It also took understanding the community. And I think that is why Obama was able to use social media tools so well. He didn’t see the American people as his “audience,” he saw them as his people, his community and his fellow citizens.

He created a dialogue. He turned us (even those of us who can’t vote) into evangelists who helped to spread the message. He made us feel a part of something bigger than ourselves. He created a digital tribe that had no boundaries and was made up of people of every race and of every religion – we were all different and that was celebrated. We all belonged and can all make positive change in our world and the world around us.

No matter where he was or what he was doing, he was interacting. He was listening. He was connecting. He had a blog, he sent out email blasts and he was on Twitter. He was everywhere and he was listening.
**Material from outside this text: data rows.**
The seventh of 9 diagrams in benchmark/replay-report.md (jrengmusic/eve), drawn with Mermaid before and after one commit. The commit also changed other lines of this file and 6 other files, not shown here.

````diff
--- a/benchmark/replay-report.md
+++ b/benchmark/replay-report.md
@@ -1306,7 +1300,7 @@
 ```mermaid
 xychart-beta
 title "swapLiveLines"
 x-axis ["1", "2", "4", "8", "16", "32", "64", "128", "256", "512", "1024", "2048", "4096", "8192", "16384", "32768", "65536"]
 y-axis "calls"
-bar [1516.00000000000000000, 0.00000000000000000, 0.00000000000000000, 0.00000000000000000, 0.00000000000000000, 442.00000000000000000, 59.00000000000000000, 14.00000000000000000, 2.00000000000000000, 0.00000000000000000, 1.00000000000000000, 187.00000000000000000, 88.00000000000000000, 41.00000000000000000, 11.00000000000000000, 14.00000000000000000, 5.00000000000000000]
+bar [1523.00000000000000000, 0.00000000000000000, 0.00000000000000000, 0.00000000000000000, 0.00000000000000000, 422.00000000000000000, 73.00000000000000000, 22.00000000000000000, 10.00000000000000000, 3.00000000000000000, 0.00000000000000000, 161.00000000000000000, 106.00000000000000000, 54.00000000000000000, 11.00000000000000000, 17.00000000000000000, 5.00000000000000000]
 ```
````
I think that it’s been a long time that any of us in Canada or the U.S. have felt that politicians care what we think.  Many of us have never had this experience – it is new, fresh and exciting.
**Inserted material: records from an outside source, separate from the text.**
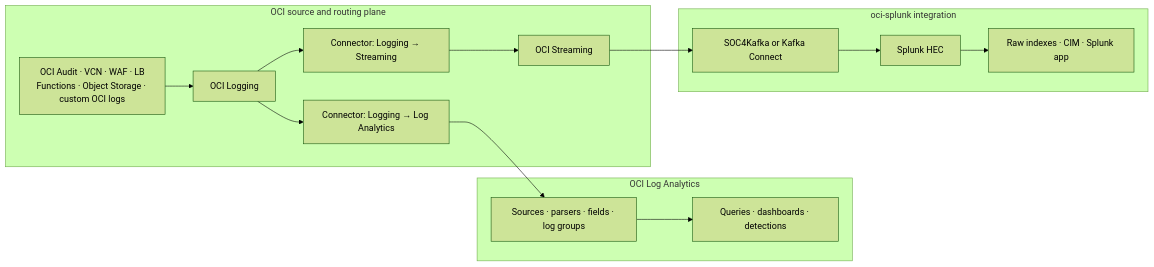
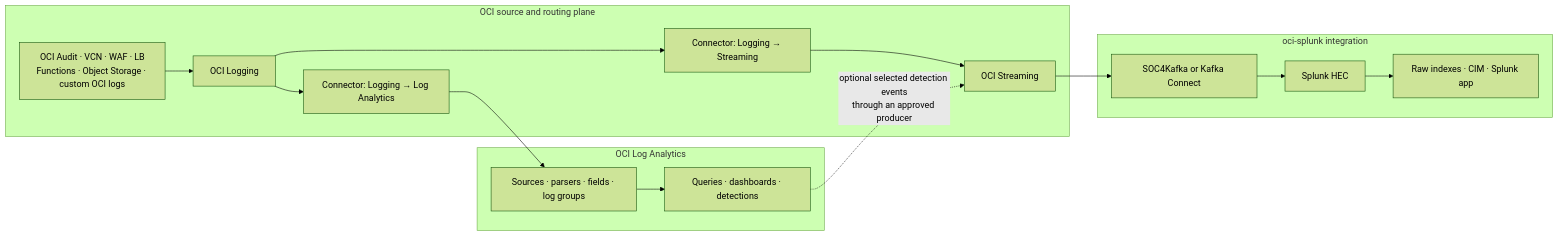
Before and after one commit to adibirzu/oci-log-analytics-detections: the first of 4 diagrams in docs/superpowers/specs/2026-09-02-log-analytics-splunk-parallel-design.md, drawn with Mermaid (forest theme). The commit also changed other lines of this file, not shown here.

Commit message:
docs: fix Splunk Mermaid workflow and streaming path

````diff
--- a/docs/superpowers/specs/2026-09-02-log-analytics-splunk-parallel-design.md
+++ b/docs/superpowers/specs/2026-09-02-log-analytics-splunk-parallel-design.md
@@ -75,25 +75,26 @@
 ```mermaid
 flowchart LR
   subgraph OCI["OCI source and routing plane"]
     SRC["OCI Audit · VCN · WAF · LB<br/>Functions · Object Storage · custom OCI logs"]
     LOG["OCI Logging"]
     LA_CONN["Connector: Logging → Log Analytics"]
     SPL_CONN["Connector: Logging → Streaming"]
     STREAM["OCI Streaming"]
   end
 
   subgraph LA["OCI Log Analytics"]
     PARSE["Sources · parsers · fields · log groups"]
     ANALYZE["Queries · dashboards · detections"]
   end
 
   subgraph SPL["oci-splunk integration"]
     CONSUMER["SOC4Kafka or Kafka Connect"]
     HEC["Splunk HEC"]
     RAW["Raw indexes · CIM · Splunk app"]
   end
 
   SRC --> LOG
   LOG --> LA_CONN --> PARSE --> ANALYZE
   LOG --> SPL_CONN --> STREAM --> CONSUMER --> HEC --> RAW
+  ANALYZE -. "optional selected detection events<br/>through an approved producer" .-> STREAM
 ```
````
He has the right message and he understands who is a part of this conversation – all of us. Obama’s approach is inclusive, something that has been lacking in politics and our leaders for a long, long time.

Social or online media only provides tools, it’s how you use them that matters. All of the candidates had access to the same technology and tools that Obama and his team had.  It’s just that Obama understood how to use them. It’s obvious that he likes the connection that technology provides. When he won the election, he was picked up by the cameras emailing and texting on his BlackBerry. Reaching out is natural to him. It is a part of who he is.

Today he was sworn in as the 44th President of the United States of America, and Barack Hussein Obama had to hand over his BlackBerry. I bet he will go into connection withdrawal. How he personally connects with people will change – the Office of the President demands that. It will be interesting to see how he handles this aspect of his new role. Of course, Obama seems to see things as they could be. So as the most wired president in the history of the country, it will be worth watching to see how he blends technology and communication with the duties of President. 

Read more

There has been a great deal of mudslinging in the political arena recently. The upcoming election has everyone involved out there looking for skeletons – or nakedness or pot smoking – in the closet. Today marks the last day to nominate candidates for the federal election, so we may see it quiet down for at least a little bit.

There was also, of course, the comments of Gerry Ritz, Minister of Agriculture and Food where he made what some are calling dark humour jokes about the tragic listeriosis outbreak.

People do things that they wouldn’t necessarily want to have put under a spotlight. If you are on Facebook, check out some of the things your friends have posted – things that might come back and haunt the very people that put them up. Gerry Ritz thought he was on the phone with “friends” when he made the “death from a thousand cold cuts” remark – well, someone was taking good notes and released what he said.

The world really has changed. We keep saying it, but judging by the photos and videos I see online, not everyone understands that yet. We are a wired world. Many cell phones now have the capability to tape you and upload the clip to YouTube within minutes. I’ve tried it – I can tape someone and have it showing on YouTube in less than three minutes. Think about what that means for those funny, dark humoured quips you put out there – meant only for the person beside you. What if they made it online – what would that mean for you or your organization?

Does this concern you? Have you had something go public that you didn’t want out there? How do you handle living with the potential of having the spotlight hit you – 24/7? It would be interesting to hear what you think about this.

Read more
%d bloggers like this: